Learning from BHS: Reforming Defined Benefit Pension Schemes

16 June, 2016
by: Cripps Pemberton Greenish

reitrement signpostThe Work and Pensions Committee is conducting an enquiry into the sustainability of defined benefit pension schemes with a view to future reform.

The issues

Employers who offer traditional defined benefit schemes are committed to paying employees a monthly benefit on retirement based on their earnings, regardless of the investment returns of the pension fund. This obligation continues for the rest of the employee’s life and that of their surviving spouse or civil partner thereafter and is sometimes funded exclusively by employer contributions. With increasing life expectancy and record low returns on capital, the cost of these is often unsustainable.

Of the 6,000 defined benefit schemes in the UK, 5,000 are currently in deficit, with a combined deficit of more than £800 billion. Frank Field MP, Chair of the Work and Pensions Committee, has described this as one of the ‘greatest problems of this age’.

The clearest example of the burden defined benefit schemes place on employers is that of BHS, whose mounting pension scheme deficit, now £571m, played a large part in its sale for £1 last year and consequently its filing for administration in March. Despite demands for previous owner Philip Green to contribute to this, it is expected that the large part of the burden of the scheme will fall on the Pension Protection Fund.

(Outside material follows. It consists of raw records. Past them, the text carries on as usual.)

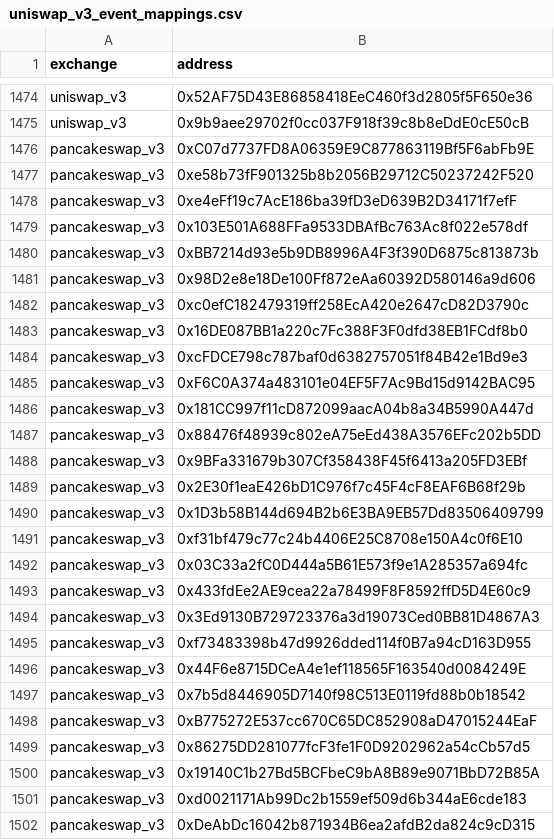
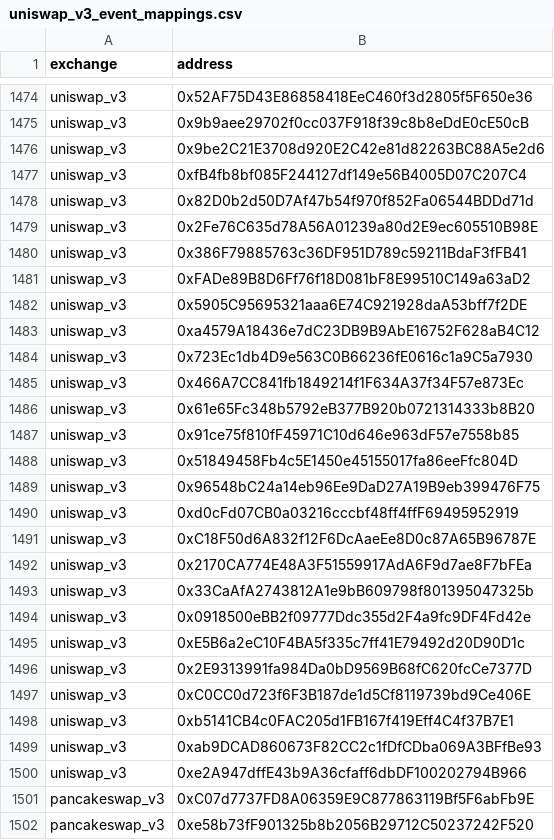
Before and after one commit to bancorprotocol/fastlane-bot, a CSV file: fastlane_bot/data/blockchain_data/coinbase_base/uniswap_v3_event_mappings.csv, drawn as a sheet; only a part is shown, gaps mark what is left out; the shorter side is filled out with more unchanged rows; the diff covers the shown part only; the diff names each change by its address in the sheet, - before the commit and + after, or states it on an @@ line.

```diff
--- a/fastlane_bot/data/blockchain_data/coinbase_base/uniswap_v3_event_mappings.csv
+++ b/fastlane_bot/data/blockchain_data/coinbase_base/uniswap_v3_event_mappings.csv
+row 1476: uniswap_v3 | 0x9be2C21E3708d920E2C42e81d82263BC88A5e2d6
+row 1477: uniswap_v3 | 0xfB4fb8bf085F244127df149e56B4005D07C207C4
+row 1478: uniswap_v3 | 0x82D0b2d50D7Af47b54f970f852Fa06544BDDd71d
+row 1479: uniswap_v3 | 0x2Fe76C635d78A56A01239a80d2E9ec605510B98E
+row 1480: uniswap_v3 | 0x386F79885763c36DF951D789c59211BdaF3fFB41
+row 1481: uniswap_v3 | 0xFADe89B8D6Ff76f18D081bF8E99510C149a63aD2
+row 1482: uniswap_v3 | 0x5905C95695321aaa6E74C921928daA53bff7f2DE
+row 1483: uniswap_v3 | 0xa4579A18436e7dC23DB9B9AbE16752F628aB4C12
+row 1484: uniswap_v3 | 0x723Ec1db4D9e563C0B66236fE0616c1a9C5a7930
+row 1485: uniswap_v3 | 0x466A7CC841fb1849214f1F634A37f34F57e873Ec
+row 1486: uniswap_v3 | 0x61e65Fc348b5792eB377B920b0721314333b8B20
+row 1487: uniswap_v3 | 0x91ce75f810fF45971C10d646e963dF57e7558b85
+row 1488: uniswap_v3 | 0x51849458Fb4c5E1450e45155017fa86eeFfc804D
+row 1489: uniswap_v3 | 0x96548bC24a14eb96Ee9DaD27A19B9eb399476F75
+row 1490: uniswap_v3 | 0xd0cFd07CB0a03216cccbf48ff4ffF69495952919
+row 1491: uniswap_v3 | 0xC18F50d6A832f12F6DcAaeEe8D0c87A65B96787E
+row 1492: uniswap_v3 | 0x2170CA774E48A3F51559917AdA6F9d7ae8F7bFEa
+row 1493: uniswap_v3 | 0x33CaAfA2743812A1e9bB609798f801395047325b
+row 1494: uniswap_v3 | 0x0918500eBB2f09777Ddc355d2F4a9fc9DF4Fd42e
+row 1495: uniswap_v3 | 0xE5B6a2eC10F4BA5f335c7ff41E79492d20D90D1c
+row 1496: uniswap_v3 | 0x2E9313991fa984Da0bD9569B68fC620fcCe7377D
+row 1497: uniswap_v3 | 0xC0CC0d723f6F3B187de1d5Cf8119739bd9Ce406E
+row 1498: uniswap_v3 | 0xb5141CB4c0FAC205d1FB167f419Eff4C4f37B7E1
+row 1499: uniswap_v3 | 0xab9DCAD860673F82CC2c1fDfCDba069A3BFfBe93
+row 1500: uniswap_v3 | 0xe2A947dffE43b9A36cfaff6dbDF100202794B966
```
Also changed, not shown: 3 added rows elsewhere in this file, fastlane_bot/data/blockchain_data/coinbase_base/solidly_v2_event_mappings.csv, fastlane_bot/data/multichain_addresses.csv, 11 other files.
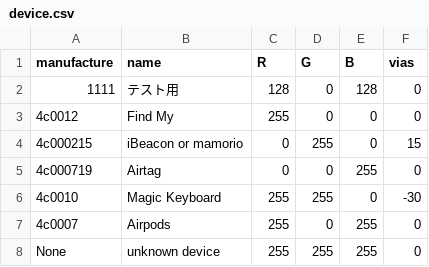
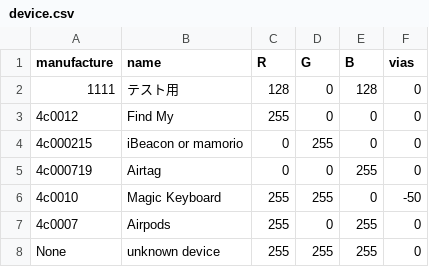
Before and after one commit to Atkiyama/visualizeBLE, a CSV file: device.csv, drawn as a sheet.

Commit message:
調整更新

```diff
--- a/device.csv
+++ b/device.csv
@@ -3,5 +3,5 @@ manufacture,name,R,G,B,vias
 4c0012,Find My,255,0,0,0
-4c000215,iBeacon or mamorio,0,255,0,15
+4c000215,iBeacon or mamorio,0,255,0,0
 4c000719,Airtag,0,0,255,0
-4c0010,Magic Keyboard,255,255,0,-30
+4c0010,Magic Keyboard,255,255,0,-50
 4c0007,Airpods,255,0,255,0
```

Similar problems are faced by British Steel, whose £485m pension deficit deters buyers and has made it very difficult to sell the business. It seems inevitable that other employers with defined benefit schemes will follow the same path unless these schemes are reformed.

The proposals

The committee will look to put a more sustainable model for pension schemes in place. This may involve reforming both regulation and governance of the defined benefit scheme and potentially the law surrounding pensions, in particular the Pensions Act 2004.

These schemes place a significant burden on employers and the risk to employees and pensioners needs to be reduced. Mr Field has said that the enquiry will consider radical solutions that could be more easily implemented if real returns on capital rise again. We await the Committee’s proposals on reform in due course.